### Content revision data
▼▼▼

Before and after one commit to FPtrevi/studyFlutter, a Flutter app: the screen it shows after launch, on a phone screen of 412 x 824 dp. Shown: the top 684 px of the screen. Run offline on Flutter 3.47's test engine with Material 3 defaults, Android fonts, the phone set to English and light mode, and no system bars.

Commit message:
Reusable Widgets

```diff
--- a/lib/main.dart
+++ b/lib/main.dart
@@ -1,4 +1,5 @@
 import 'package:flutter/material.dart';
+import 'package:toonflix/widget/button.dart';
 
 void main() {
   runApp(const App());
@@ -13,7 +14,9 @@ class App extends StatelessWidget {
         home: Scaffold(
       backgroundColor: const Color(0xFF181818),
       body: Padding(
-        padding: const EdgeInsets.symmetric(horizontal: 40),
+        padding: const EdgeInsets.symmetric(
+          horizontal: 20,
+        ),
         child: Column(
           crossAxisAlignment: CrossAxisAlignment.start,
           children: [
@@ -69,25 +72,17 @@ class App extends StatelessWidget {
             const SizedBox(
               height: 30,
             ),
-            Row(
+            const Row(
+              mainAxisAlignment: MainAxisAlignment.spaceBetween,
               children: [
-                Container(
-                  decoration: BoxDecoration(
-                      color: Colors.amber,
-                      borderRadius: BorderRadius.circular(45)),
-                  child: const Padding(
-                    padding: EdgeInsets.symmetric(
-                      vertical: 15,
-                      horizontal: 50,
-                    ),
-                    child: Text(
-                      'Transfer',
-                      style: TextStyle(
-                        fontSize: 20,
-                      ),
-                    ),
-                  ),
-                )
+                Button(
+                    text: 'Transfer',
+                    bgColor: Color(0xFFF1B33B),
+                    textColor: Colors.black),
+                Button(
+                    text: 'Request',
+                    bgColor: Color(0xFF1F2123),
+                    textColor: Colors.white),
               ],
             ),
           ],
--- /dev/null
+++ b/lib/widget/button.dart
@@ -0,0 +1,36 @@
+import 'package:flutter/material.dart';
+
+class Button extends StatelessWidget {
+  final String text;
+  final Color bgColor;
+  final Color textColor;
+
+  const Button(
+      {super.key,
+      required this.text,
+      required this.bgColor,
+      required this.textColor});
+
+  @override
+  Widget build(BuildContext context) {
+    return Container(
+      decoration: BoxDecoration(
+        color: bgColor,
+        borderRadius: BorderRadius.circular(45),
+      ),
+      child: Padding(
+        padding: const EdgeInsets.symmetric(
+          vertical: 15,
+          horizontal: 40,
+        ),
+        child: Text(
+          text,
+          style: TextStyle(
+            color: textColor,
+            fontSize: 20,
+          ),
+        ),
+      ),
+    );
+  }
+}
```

▲▲▲

### The task
Show every line of the data that includes the string "BoxDecoration".

### Solution to the problem
-                  decoration: BoxDecoration(
+      decoration: BoxDecoration(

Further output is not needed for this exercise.